◆ **Work required**: Report each line of the data below in which "Nullable" appears.

◆ **Information given**:
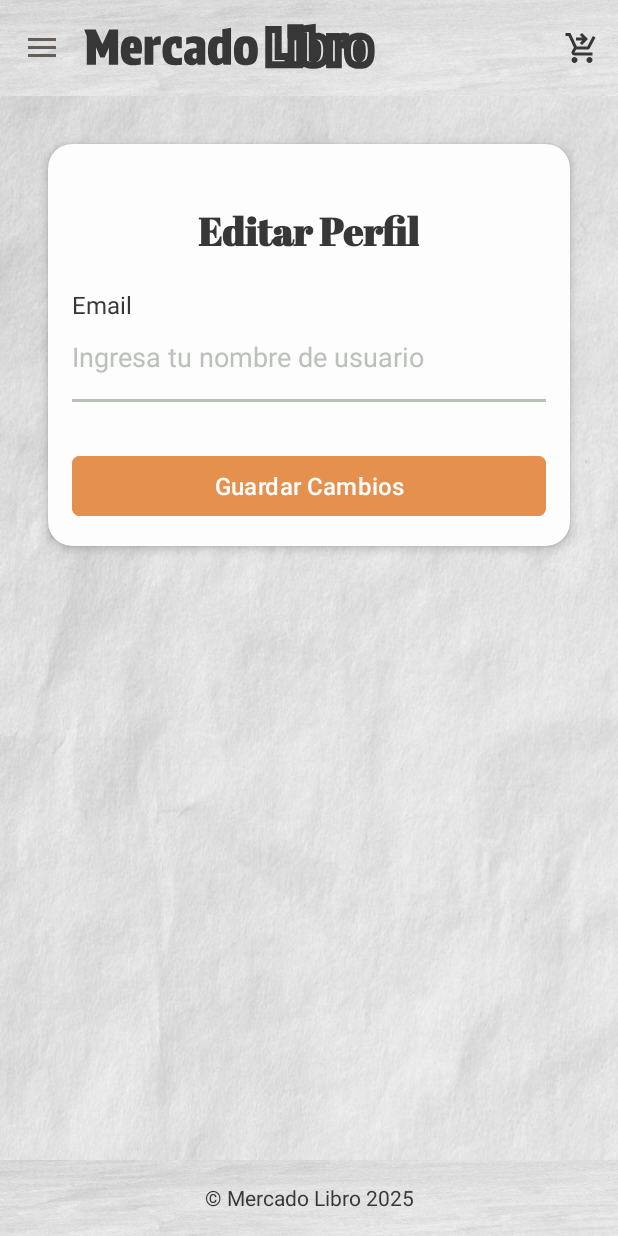
After one commit to mercado-libro-integrador-2025/MercadoLibroMobile, an Android app: the fragment EditProfileFragment placed in its activity, on a phone screen of 412 x 824 dp. The commit adds this screen. Run offline under Robolectric (Android 15) with nearby library versions, the phone set to English and light mode, and no system bars; network calls fail; Roboto replaces fonts that are not available here; 1 statement that could not run was skipped.

Commit message:
comienzo a refactorizar perfil del usuario para poder editar datos personales

```diff
--- a/app/src/main/AndroidManifest.xml
+++ b/app/src/main/AndroidManifest.xml
@@ -10,7 +10,6 @@
         android:dataExtractionRules="@xml/data_extraction_rules"
         android:fullBackupContent="@xml/backup_rules"
         android:icon="@drawable/ic_logo_splash"
-        android:label="@string/app_name"
         android:networkSecurityConfig="@xml/network_security_config"
         android:supportsRtl="false"
         android:theme="@style/Base.Theme.MercadoLibroMobile"
--- a/app/src/main/java/com/ispc/mercadolibromobile/api/ApiService.java
+++ b/app/src/main/java/com/ispc/mercadolibromobile/api/ApiService.java
@@ -9,6 +9,7 @@ import com.ispc.mercadolibromobile.models.ItemCarrito;
 import com.ispc.mercadolibromobile.models.Direccion;
 import com.ispc.mercadolibromobile.models.Pago;
 import com.ispc.mercadolibromobile.models.Contacto;
+import com.ispc.mercadolibromobile.models.UserInfo;
 
 import java.util.List;
 
@@ -27,13 +28,16 @@ public interface ApiService {
 
     // =================== Usuarios ===================
     @GET("usuarios/")
-    Call<List<User>> getUsers();
+    Call<List<UserInfo>> getUsers();
 
     @GET("usuarios/me/")
     Call<User> getAuthenticatedUser(@Header("Authorization") String token);
 
     @DELETE("usuarios/{id}/")
     Call<Void> deleteUser(@Path("id") int id, @Header("Authorization") String token);
+
+    @PUT("usuarios/{id}/") //
+    Call<UserInfo> updateUser(@Path("id") int userId, @Header("Authorization") String authToken, @Body UserInfo userInfo);
 
     // =================== Auth ===================
     @FormUrlEncoded
--- /dev/null
+++ b/app/src/main/java/com/ispc/mercadolibromobile/fragments/EditProfileFragment.java
@@ -0,0 +1,139 @@
+package com.ispc.mercadolibromobile.fragments;
+
+import android.os.Bundle;
+import android.util.Log;
+import android.view.LayoutInflater;
+import android.view.View;
+import android.view.ViewGroup;
+import android.widget.Button;
+import android.widget.EditText;
+import android.widget.Toast;
+
+import androidx.annotation.NonNull;
+import androidx.annotation.Nullable;
+import androidx.fragment.app.Fragment;
+
+import com.ispc.mercadolibromobile.R;
+import com.ispc.mercadolibromobile.api.ApiService;
+import com.ispc.mercadolibromobile.api.RetrofitClient;
+import com.ispc.mercadolibromobile.models.User;
+import com.ispc.mercadolibromobile.models.UserInfo;
+import com.ispc.mercadolibromobile.utils.SessionUtils;
+
+import retrofit2.Call;
+import retrofit2.Callback;
+import retrofit2.Response;
+
+public class EditProfileFragment extends Fragment {
+
+    private static final String TAG = "EditProfileFragment";
+
+    private EditText etUsername;
+    private Button btnSaveProfile;
+
+    private ApiService apiService;
+    private String authToken;
+    private int currentUserId;
+
+    @Nullable
+    @Override
+    public View onCreateView(@NonNull LayoutInflater inflater, @Nullable ViewGroup container,
+                             @Nullable Bundle savedInstanceState) {
+        View view = inflater.inflate(R.layout.fragment_edit_profile, container, false);
+
+        etUsername = view.findViewById(R.id.etUsername);
+        btnSaveProfile = view.findViewById(R.id.btnSaveProfile);
+
+        apiService = RetrofitClient.getApiService(requireContext());
+        authToken = SessionUtils.getAuthToken(requireContext());
+        currentUserId = SessionUtils.getUserId(requireContext());
+
+        if (authToken == null || currentUserId == -1) {
+            Toast.makeText(requireContext(), getString(R.string.error_auth_required), Toast.LENGTH_SHORT).show();
+            if (isAdded()) {
+                getParentFragmentManager().popBackStack();
+            }
+            return view;
+        }
+
+        loadUserData();
+
+        btnSaveProfile.setOnClickListener(v -> saveProfileChanges());
+
+        return view;
+    }
+
+    private void loadUserData() {
+        apiService.getAuthenticatedUser("Bearer " + authToken).enqueue(new Callback<User>() { // <--- Espera el modelo User completo
+            @Override
+            public void onResponse(@NonNull Call<User> call, @NonNull Response<User> response) {
+                if (isAdded()) {
+                    if (response.isSuccessful() && response.body() != null && response.body().getUser() != null) {
+                        UserInfo userInfo = response.body().getUser();
+                        if (userInfo.getUsername() != null) {
+                            etUsername.setText(userInfo.getUsername());
+                        } else {
+                            etUsername.setHint(getString(R.string.hint_enter_username));
+                        }
+                        // if (etUserEmail != null && userInfo.getEmail() != null) {
+                        //     etUserEmail.setText(userInfo.getEmail());
+                        //     etUserEmail.setEnabled(false);
+                        // }
+                    } else {
+                        Log.e(TAG, "Error al cargar datos del usuario: " + response.code() + " - " + response.message());
+                        Toast.makeText(requireContext(), getString(R.string.error_loading_user_data), Toast.LENGTH_SHORT).show();
+                    }
+                }
+            }
+
+            @Override
+            public void onFailure(@NonNull Call<User> call, @NonNull Throwable t) {
+                if (isAdded()) {
+                    Log.e(TAG, "Fallo de red al cargar datos del usuario: " + t.getMessage(), t);
+                    Toast.makeText(requireContext(), getString(R.string.error_network_connection_user_data), Toast.LENGTH_SHORT).show();
+                }
+            }
+        });
+    }
+
+    private void saveProfileChanges() {
+        String newUsername = etUsername.getText().toString().trim(); // Cambiado a newUsername
+
+        if (newUsername.isEmpty()) {
+            etUsername.setError(getString(R.string.error_username_required));
+            etUsername.requestFocus();
+            return;
+        }
+
+        UserInfo updatedUserInfo = new UserInfo();
+        updatedUserInfo.setId(currentUserId);
+        updatedUserInfo.setUsername(newUsername);
+
+        apiService.updateUser(currentUserId, "Bearer " + authToken, updatedUserInfo).enqueue(new Callback<UserInfo>() { // <--- Espera UserInfo
+            @Override
+            public void onResponse(@NonNull Call<UserInfo> call, @NonNull Response<UserInfo> response) {
+                if (isAdded()) {
+                    if (response.isSuccessful() && response.body() != null) {
+                        Toast.makeText(requireContext(), getString(R.string.success_profile_updated), Toast.LENGTH_SHORT).show();
+
+                        SessionUtils.saveUserName(requireContext(), response.body().getUsername());
+                        SessionUtils.saveUserEmail(requireContext(), response.body().getEmail());
+
+                        getParentFragmentManager().popBackStack();
+                    } else {
+                        Log.e(TAG, "Error al actualizar perfil: " + response.code() + " - " + response.message() + " - " + (response.errorBody() != null ? response.errorBody().toString() : ""));
+                        Toast.makeText(requireContext(), getString(R.string.error_updating_profile), Toast.LENGTH_SHORT).show();
+                    }
+                }
+            }
+
+            @Override
+            public void onFailure(@NonNull Call<UserInfo> call, @NonNull Throwable t) {
+                if (isAdded()) {
+                    Log.e(TAG, "Fallo de red al actualizar perfil: " + t.getMessage(), t);
+                    Toast.makeText(requireContext(), getString(R.string.error_network_connection_profile), Toast.LENGTH_SHORT).show();
+                }
+            }
+        });
+    }
+}
--- /dev/null
+++ b/app/src/main/res/layout/fragment_edit_profile.xml
@@ -0,0 +1,84 @@
+<?xml version="1.0" encoding="utf-8"?>
+<ScrollView xmlns:android="http://schemas.android.com/apk/res/android"
+    xmlns:app="http://schemas.android.com/apk/res-auto"
+    xmlns:tools="http://schemas.android.com/tools"
+    android:layout_width="match_parent"
+    android:layout_height="match_parent"
+    android:background="@drawable/fondo2"
+    tools:context=".fragments.EditProfileFragment">
+
+    <LinearLayout
+        android:layout_width="match_parent"
+        android:layout_height="wrap_content"
+        android:gravity="center_horizontal"
+        android:orientation="vertical"
+        android:padding="@dimen/padding_large">
+
+        <androidx.cardview.widget.CardView
+            android:layout_width="match_parent"
+            android:layout_height="wrap_content"
+            android:layout_margin="@dimen/margin_large"
+            app:cardBackgroundColor="@color/card_background_color"
+            app:cardCornerRadius="@dimen/card_corner_radius_large_16dp"
+            app:cardElevation="@dimen/card_elevation">
+
+            <LinearLayout
+                android:layout_width="match_parent"
+                android:layout_height="wrap_content"
+                android:orientation="vertical"
+                android:padding="@dimen/padding_large">
+
+                <TextView
+                    android:layout_width="wrap_content"
+                    android:layout_height="wrap_content"
+                    android:layout_gravity="center_horizontal"
+                    android:layout_marginTop="@dimen/margin_xlarge"
+                    android:fontFamily="@font/abril_fatface"
+                    android:text="@string/title_edit_profile"
+                    android:textAlignment="center"
+                    android:textColor="@color/text_primary"
+                    android:textSize="@dimen/text_size_xlarge_26sp"
+                    android:textStyle="bold" />
+
+                <TextView
+                    android:layout_width="wrap_content"
+                    android:layout_height="wrap_content"
+                    android:layout_marginTop="@dimen/margin_top_xlarge"
+                    android:text="@string/label_username"
+                    android:textColor="@color/text_primary"
+                    android:textSize="@dimen/text_size_medium" />
+
+                <EditText
+                    android:id="@+id/etUsername"
+                    android:layout_width="match_parent"
+                    android:layout_height="wrap_content"
+                    android:minHeight="@dimen/min_touch_target_size"
+                    android:hint="@string/hint_enter_username"
+                    android:textColor="@color/text_primary"
+                    android:textColorHint="@color/text_hint"
+                    android:background="@null"
+                    android:inputType="textPersonName" />
+
+                <View
+                    android:layout_width="match_parent"
+                    android:layout_height="@dimen/line_height"
+                    android:background="@color/line_separator_color"
+                    android:layout_marginTop="@dimen/margin_small"
+                    android:layout_marginBottom="@dimen/margin_medium" />
+
+                <Button
+                    android:id="@+id/btnSaveProfile"
+                    android:layout_width="match_parent"
+                    android:layout_height="wrap_content"
+                    android:layout_marginTop="@dimen/margin_top_button_large"
+                    android:backgroundTint="@color/sunstone_neutral_6"
+                    android:minHeight="@dimen/min_touch_target_size"
+                    android:text="@string/button_save_profile"
+                    android:textColor="@color/white"
+                    android:textSize="@dimen/text_size_medium"
+                    app:cornerRadius="@dimen/card_corner_radius" />
+
+            </LinearLayout>
+        </androidx.cardview.widget.CardView>
+    </LinearLayout>
+</ScrollView>
--- a/app/src/main/res/values/strings.xml
+++ b/app/src/main/res/values/strings.xml
@@ -1,7 +1,7 @@
 <?xml version="1.0" encoding="utf-8"?>
 <resources>
 
-    <string name="app_name">Mercado Libro</string>
+    <string name="app_name"></string>
     <string name="navigation_drawer_open">Abrir menú de navegación</string>
     <string name="navigation_drawer_close">Cerrar menú de navegación</string>
     <string name="logout_message">Sesión cerrada. ¡Hasta pronto!</string>
@@ -151,7 +151,8 @@
     <string name="error_city_required">La ciudad es obligatoria.</string>
     <string name="error_province_required">La provincia es obligatoria.</string>
     <string name="error_token_not_found">Token no encontrado, por favor inicie sesión.</string>
-    <string name="no_address_saved_placeholder">No hay dirección guardada</string> <string name="label_street_entered">Calle ingresada: %s</string>
+    <string name="no_address_saved_placeholder">No hay dirección guardada</string>
+    <string name="label_street_entered">Calle ingresada: %s</string>
     <string name="label_number_entered">Número ingresado: %s</string>
     <string name="label_city_entered">Ciudad ingresada: %s</string>
     <string name="label_province_entered">Provincia ingresada: %s</string>
@@ -185,7 +186,8 @@
     <string name="reviews_for_book_placeholder">Reseñas del Libro</string>
     <string name="reviews_for_book_display">Reseñas de: %s</string>
     <string name="reviews_for_book_default">Reseñas del Libro</string>
-    <string name="my_reviews_title_reviews">Mis Reseñas</string> <string name="button_create_new_review">Crear Nueva Reseña</string>
+    <string name="my_reviews_title_reviews">Mis Reseñas</string>
+    <string name="button_create_new_review">Crear Nueva Reseña</string>
     <string name="create_review_title">Crear Reseña</string>
     <string name="edit_review_title">Editar Reseña</string>
     <string name="hint_review_title">Título de la reseña</string>
@@ -262,4 +264,14 @@
     <string name="dialog_confirm_delete_no_button">No</string>
 
     <string name="dialog_alert_positive_button">Aceptar</string>
+
+    <string name="title_edit_profile">Editar Perfil</string>
+    <string name="hint_enter_username">Ingresa tu nombre de usuario</string>
+    <string name="button_save_profile">Guardar Cambios</string>
+    <string name="error_username_required">El nombre de usuario es requerido</string>
+    <string name="error_loading_user_data">Error al cargar los datos del usuario.</string>
+    <string name="error_updating_profile">Error al actualizar el perfil.</string>
+    <string name="error_network_connection_profile">Error de conexión al intentar actualizar el perfil.</string>
+    <string name="success_profile_updated">Perfil actualizado con éxito.</string>
+
 </resources>
```
Also changed, not shown: app/src/main/java/com/ispc/mercadolibromobile/fragments/ProfileFragment.java (+19 -10 lines), app/src/main/java/com/ispc/mercadolibromobile/models/UserInfo.java (+26 -1 lines), app/src/main/java/com/ispc/mercadolibromobile/utils/SessionUtils.java (+29 -8 lines).
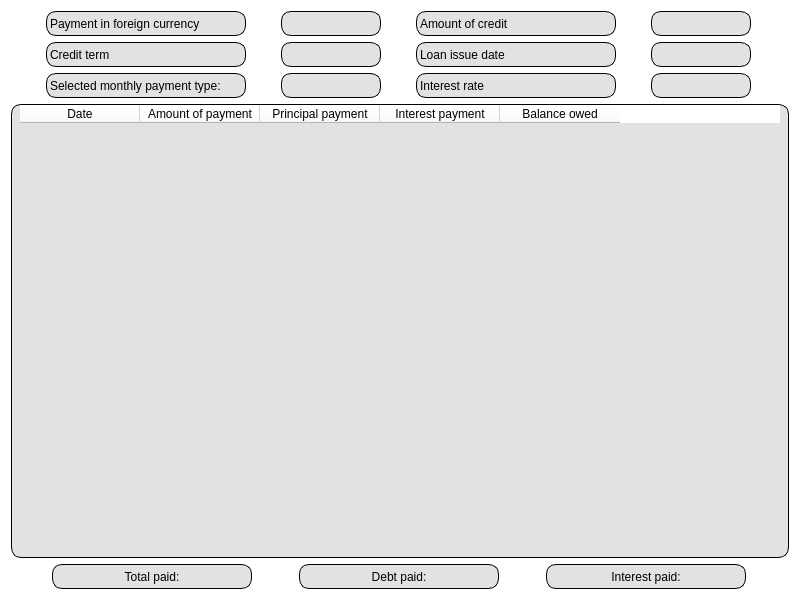
Above: src/s21_frontend/s21_credit_table.ui from kossadda/C7_s21_SmartCalc before the change. Below: the same form after it.
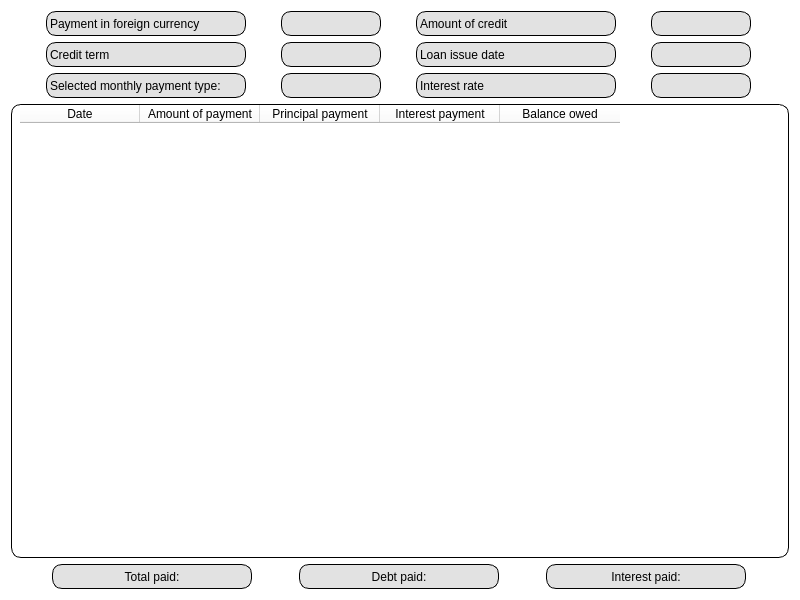
That is the form after the change.

```diff
--- a/src/s21_frontend/s21_credit_table.ui
+++ b/src/s21_frontend/s21_credit_table.ui
@@ -435,6 +435,8 @@
     </layout>
    </item>
    <item>
+    <layout class="QHBoxLayout" name="horizontalLayout_2">
+     <item>
     <widget class="QTableWidget" name="table">
      <property name="sizePolicy">
       <sizepolicy hsizetype="Preferred" vsizetype="Preferred">
@@ -451,7 +453,7 @@
 QTableWidget {
     border-radius: 10px;
     padding: 0 8px;
-	background-color: rgb(226, 226, 226);
+	background-color: rgb(255, 255, 255);
 	color:black;
 	color: rgb(0, 0, 0);
 	gridline-color: rgb(0, 0, 0);
@@ -496,6 +498,8 @@
       </property>
      </column>
     </widget>
+     </item>
+    </layout>
    </item>
    <item>
     <layout class="QHBoxLayout" name="result_layout">
```
Lines whose indentation alone changed are shown as unchanged.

◆ **Response to this exercise**:
+import androidx.annotation.Nullable;
+    @Nullable
+    public View onCreateView(@NonNull LayoutInflater inflater, @Nullable ViewGroup container,
+                             @Nullable Bundle savedInstanceState) {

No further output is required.